What’s the right HVAC system for your building?

by Ben Gries, PE, LEED AP

Choosing the right HVAC system for your building may not be an easy task, complicated by the fact that there is no “right” answer. There are many types of HVAC systems and all have unique attributes. It is important to consider the application, use and the project’s goals to determine which characteristics, and ultimately which system, is best suited.

The use of the building can drive many aspects, from the architecture to the MEP systems. School buildings are very different from office buildings and hospitals are very different from industrial buildings. It goes even further — Is it a primary school or college building? Is it a private school or public school? Is the hospital a regional medical center or a behavioral health facility? Understanding the use of the building helps narrow down the appropriate HVAC systems for comparison.

Location has a major effect on the HVAC system as well. How does the local climate contribute to the building load? Is the elevation high or low? Is the climate wet or dry? What utilities are available at the site? What are the costs of those utilities? What is the clarity of the sky? What is the normal average windspeed? Are there natural weather events that need to be accommodated? Is the location urban, suburban, rural or isolated? Are there cultural/social norms that need to be accommodated?

Another important aspect is who owns the building and who uses it; frequently these are different people with different expectations. An owner that occupies their building may be interested in total cost of ownership of a system. An owner that leases a building may just be interested in initial costs. A single building owner may prefer a simple system with limited maintenance. A multi-building owner may prefer durable, long-lasting equipment that is consistent from building to building. An occupant may want individual control of their spaces rather than being on a group system. The building owner and user play an important role in determining the system type.

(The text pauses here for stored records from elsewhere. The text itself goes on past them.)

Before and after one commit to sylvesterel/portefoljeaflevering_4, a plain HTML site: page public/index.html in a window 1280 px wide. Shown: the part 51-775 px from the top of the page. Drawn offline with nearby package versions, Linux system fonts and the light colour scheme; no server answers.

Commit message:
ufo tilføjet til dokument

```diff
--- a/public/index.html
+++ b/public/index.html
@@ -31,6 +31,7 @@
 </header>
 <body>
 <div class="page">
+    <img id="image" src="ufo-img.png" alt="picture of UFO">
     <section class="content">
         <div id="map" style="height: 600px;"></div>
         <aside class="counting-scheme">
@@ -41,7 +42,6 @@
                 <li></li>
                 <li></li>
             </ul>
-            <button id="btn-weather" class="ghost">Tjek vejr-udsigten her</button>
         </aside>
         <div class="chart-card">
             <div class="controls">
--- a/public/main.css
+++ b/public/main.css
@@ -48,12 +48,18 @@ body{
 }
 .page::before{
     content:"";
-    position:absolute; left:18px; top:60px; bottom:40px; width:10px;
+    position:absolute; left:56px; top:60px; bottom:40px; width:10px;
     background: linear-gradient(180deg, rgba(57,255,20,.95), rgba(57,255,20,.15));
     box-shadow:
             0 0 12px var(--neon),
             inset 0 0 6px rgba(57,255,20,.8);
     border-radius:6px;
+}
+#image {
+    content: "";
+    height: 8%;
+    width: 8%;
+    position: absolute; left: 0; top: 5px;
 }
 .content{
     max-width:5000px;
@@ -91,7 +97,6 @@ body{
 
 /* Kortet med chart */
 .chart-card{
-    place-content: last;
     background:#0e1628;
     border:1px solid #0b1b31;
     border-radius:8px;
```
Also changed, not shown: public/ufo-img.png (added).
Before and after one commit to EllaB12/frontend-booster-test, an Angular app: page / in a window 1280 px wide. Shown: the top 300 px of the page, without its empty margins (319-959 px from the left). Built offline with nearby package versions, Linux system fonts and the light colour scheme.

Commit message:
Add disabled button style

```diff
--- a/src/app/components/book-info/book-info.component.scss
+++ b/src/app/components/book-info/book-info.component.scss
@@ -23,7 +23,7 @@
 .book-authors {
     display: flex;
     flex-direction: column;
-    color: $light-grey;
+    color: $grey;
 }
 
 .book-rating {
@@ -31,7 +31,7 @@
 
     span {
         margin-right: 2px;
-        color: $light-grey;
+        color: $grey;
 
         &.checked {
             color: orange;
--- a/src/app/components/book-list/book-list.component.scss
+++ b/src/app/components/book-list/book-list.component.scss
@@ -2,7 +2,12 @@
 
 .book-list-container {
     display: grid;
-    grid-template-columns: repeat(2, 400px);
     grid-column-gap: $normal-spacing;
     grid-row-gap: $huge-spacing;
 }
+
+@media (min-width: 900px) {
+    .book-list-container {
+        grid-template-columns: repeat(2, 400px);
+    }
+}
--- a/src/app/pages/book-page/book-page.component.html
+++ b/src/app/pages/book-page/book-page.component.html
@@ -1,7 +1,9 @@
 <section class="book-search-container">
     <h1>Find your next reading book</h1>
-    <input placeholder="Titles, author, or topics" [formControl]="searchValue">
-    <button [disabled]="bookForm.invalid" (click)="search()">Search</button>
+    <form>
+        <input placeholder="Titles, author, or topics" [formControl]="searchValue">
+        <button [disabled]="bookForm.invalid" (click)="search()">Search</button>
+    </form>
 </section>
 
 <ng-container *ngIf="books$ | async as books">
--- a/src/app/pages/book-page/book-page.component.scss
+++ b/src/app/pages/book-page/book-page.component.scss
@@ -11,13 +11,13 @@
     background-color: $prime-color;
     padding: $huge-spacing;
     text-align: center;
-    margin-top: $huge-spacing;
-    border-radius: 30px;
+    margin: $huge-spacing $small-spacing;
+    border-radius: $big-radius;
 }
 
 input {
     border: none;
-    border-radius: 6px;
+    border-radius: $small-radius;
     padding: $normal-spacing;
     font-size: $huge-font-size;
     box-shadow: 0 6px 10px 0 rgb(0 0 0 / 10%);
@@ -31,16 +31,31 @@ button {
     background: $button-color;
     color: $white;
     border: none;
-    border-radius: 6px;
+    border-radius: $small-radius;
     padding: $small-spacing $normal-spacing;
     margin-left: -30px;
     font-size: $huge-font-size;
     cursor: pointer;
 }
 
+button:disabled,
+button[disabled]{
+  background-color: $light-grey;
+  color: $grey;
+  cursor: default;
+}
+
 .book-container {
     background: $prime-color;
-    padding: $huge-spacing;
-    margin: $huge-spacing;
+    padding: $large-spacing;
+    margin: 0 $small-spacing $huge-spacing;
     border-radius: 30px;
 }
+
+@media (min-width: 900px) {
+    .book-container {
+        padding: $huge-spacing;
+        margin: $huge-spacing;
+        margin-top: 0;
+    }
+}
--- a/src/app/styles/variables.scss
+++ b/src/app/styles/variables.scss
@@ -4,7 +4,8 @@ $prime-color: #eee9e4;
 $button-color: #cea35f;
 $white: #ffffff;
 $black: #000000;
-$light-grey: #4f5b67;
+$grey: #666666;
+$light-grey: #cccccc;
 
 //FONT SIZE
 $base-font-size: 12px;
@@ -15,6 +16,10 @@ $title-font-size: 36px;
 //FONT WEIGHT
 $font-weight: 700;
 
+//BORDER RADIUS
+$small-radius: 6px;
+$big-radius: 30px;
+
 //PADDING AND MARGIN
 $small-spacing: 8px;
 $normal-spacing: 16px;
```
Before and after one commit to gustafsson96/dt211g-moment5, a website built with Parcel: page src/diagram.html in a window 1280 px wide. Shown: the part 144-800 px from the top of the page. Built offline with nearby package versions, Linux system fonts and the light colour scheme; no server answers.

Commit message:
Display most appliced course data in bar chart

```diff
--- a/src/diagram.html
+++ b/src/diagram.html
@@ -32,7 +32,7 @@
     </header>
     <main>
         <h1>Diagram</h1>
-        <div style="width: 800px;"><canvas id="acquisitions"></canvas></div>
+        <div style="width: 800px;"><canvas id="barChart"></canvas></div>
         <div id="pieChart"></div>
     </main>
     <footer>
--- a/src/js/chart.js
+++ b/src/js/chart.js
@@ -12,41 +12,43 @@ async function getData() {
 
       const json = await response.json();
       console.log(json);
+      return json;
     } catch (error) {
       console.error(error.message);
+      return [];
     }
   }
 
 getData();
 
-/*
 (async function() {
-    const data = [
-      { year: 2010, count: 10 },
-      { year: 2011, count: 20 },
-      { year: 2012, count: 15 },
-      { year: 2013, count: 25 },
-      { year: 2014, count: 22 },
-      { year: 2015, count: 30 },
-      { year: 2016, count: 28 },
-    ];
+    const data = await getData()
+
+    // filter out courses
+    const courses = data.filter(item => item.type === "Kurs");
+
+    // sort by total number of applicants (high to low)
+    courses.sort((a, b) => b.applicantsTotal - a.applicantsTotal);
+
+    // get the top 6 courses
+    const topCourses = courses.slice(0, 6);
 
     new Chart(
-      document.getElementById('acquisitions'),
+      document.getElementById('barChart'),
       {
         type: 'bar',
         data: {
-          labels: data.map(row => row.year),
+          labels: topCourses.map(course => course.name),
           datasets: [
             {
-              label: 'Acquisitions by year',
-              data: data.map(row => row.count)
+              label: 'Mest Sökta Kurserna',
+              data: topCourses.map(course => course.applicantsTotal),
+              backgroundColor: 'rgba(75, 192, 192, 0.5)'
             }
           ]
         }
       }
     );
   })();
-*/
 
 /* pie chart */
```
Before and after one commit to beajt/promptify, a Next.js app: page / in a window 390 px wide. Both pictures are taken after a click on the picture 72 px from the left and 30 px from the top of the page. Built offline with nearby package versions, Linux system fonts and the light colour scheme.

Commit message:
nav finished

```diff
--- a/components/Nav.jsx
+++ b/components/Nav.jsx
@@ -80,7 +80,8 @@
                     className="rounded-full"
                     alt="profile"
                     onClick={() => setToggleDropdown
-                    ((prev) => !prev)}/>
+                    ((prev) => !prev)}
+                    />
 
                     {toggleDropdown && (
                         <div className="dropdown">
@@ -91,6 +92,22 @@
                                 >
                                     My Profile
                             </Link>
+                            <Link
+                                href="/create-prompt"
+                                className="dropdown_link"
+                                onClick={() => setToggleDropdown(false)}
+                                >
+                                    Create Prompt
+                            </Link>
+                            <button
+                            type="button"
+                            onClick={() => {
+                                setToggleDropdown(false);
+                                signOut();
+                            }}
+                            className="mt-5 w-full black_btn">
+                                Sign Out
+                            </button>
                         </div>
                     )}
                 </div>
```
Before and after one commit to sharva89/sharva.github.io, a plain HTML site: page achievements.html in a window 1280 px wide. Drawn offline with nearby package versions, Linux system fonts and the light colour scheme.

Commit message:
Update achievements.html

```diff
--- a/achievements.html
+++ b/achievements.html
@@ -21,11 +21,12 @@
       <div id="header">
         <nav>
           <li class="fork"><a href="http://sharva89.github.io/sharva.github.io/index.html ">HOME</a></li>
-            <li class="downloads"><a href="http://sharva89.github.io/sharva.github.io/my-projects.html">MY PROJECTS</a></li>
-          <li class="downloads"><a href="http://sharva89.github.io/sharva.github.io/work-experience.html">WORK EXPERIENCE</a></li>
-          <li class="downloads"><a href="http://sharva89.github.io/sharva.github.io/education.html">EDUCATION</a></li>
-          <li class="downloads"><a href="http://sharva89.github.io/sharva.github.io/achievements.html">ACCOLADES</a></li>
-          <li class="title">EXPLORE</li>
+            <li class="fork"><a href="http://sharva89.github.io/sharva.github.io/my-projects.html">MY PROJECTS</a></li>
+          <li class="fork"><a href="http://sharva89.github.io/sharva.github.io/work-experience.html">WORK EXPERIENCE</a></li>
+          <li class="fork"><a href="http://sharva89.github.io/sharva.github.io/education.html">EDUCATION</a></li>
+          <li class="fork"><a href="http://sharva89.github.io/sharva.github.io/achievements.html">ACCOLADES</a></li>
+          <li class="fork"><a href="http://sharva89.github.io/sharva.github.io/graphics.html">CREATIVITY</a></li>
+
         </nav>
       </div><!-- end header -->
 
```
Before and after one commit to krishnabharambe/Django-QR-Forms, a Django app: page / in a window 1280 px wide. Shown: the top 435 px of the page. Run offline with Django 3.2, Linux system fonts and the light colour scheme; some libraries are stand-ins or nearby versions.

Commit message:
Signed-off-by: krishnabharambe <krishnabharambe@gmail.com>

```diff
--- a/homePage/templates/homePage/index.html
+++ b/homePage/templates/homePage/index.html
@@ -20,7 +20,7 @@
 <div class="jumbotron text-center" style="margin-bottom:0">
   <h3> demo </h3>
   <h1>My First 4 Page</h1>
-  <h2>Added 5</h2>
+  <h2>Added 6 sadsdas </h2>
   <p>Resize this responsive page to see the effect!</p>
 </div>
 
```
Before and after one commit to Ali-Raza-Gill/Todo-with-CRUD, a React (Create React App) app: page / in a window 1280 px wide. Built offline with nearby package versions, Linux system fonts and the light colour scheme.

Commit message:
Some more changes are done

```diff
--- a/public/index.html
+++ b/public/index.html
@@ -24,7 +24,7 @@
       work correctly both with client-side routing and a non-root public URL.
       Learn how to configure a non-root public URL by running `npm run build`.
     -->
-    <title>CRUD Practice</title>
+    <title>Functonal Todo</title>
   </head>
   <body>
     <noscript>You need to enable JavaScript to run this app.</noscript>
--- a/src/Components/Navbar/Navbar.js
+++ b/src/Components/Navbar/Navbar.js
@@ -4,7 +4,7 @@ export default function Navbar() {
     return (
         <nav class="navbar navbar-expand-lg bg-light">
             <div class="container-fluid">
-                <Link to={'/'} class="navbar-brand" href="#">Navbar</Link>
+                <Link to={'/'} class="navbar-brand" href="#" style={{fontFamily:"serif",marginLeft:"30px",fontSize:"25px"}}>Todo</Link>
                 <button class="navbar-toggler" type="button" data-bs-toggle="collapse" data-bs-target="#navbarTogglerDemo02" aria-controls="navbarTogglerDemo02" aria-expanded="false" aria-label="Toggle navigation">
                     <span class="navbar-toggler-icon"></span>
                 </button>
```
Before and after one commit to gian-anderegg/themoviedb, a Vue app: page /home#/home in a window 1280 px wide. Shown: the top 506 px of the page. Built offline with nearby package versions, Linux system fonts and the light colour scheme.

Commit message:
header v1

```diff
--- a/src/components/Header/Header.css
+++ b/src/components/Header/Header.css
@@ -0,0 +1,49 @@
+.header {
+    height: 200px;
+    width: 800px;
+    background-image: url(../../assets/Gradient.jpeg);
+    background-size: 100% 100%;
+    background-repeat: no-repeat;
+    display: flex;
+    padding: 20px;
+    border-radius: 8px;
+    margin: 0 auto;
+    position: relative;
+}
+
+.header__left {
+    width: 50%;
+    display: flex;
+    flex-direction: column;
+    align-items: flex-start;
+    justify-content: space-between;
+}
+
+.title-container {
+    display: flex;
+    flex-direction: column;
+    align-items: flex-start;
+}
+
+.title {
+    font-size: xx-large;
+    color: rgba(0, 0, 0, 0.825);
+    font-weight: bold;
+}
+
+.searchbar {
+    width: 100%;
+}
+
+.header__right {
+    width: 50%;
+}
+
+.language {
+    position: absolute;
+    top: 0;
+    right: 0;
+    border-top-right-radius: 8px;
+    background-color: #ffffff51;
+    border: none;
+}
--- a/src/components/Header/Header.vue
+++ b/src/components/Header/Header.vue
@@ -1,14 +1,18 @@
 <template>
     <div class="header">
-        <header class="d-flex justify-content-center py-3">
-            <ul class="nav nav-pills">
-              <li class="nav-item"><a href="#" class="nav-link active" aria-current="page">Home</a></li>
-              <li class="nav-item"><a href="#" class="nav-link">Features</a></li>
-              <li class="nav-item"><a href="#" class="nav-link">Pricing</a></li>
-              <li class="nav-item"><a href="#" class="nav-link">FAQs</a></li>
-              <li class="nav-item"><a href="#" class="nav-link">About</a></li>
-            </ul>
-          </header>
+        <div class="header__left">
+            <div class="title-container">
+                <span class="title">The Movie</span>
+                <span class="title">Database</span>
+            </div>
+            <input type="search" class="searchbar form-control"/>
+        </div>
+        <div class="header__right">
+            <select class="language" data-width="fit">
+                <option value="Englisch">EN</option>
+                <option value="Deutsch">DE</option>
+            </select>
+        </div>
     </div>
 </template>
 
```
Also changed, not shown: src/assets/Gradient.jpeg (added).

Project goals are very important as well. Is this building pursuing a certification or performance goal? Are there proformas that need to be met to ensure project funding? Does the building need to be flexible, accommodating many different uses, tenants or arrangements? Are their specific temperature or humidity requirements to satisfy occupant needs or specific exhibits that will occupy the space? Is there a specific timeline, energy use, initial cost or maintenance needs that must be accommodated?

Answering all of these questions can be difficult, especially in the initial, conceptual phase of the project, but discussing them can help narrow the HVAC system possibilities. There are many types of HVAC systems — water-cooled, air-cooled, gas-fired, geothermal and even passive systems. What system is right for your building?

Here’s a quick overview of the various types of systems:

Passive systems don’t require the use of energy to operate, such as earth ducts or windows. Passive systems are very attractive when the lowest possible energy use is desired. They may be good for Passive House applications or locations with mild climates and low heating/cooling loads.

The vast majority of buildings require an active HVAC system. Air-cooled HVAC systems are typically lower in initial cost, but use more energy to operate than comparable water-cooled systems. Water-cooled systems have different maintenance requirements than air-cooled systems. Geothermal systems typically use the least energy, but can have significant initial costs. Hot and chilled water systems are typically very reliable with long life and good equipment interchangeability, but system sophistication may be more than the available staff or service groups can accommodate. Packaged systems may be inexpensive, but have comparatively short service life and can significantly affect the aesthetics of the building.

As you can see, there are many system types, and each has many variations. Discussing project requirements and developing an understanding of the building, as well as the owner’s expectations will drive the system choices. Performing a comparison of those system choices that shows an estimate of initial costs, ongoing energy use and maintenance costs, system characteristics with pros and cons for the specific application and an estimate of the total cost of ownership will help the owner decide the best system for the building and set clear expectations for the system performance.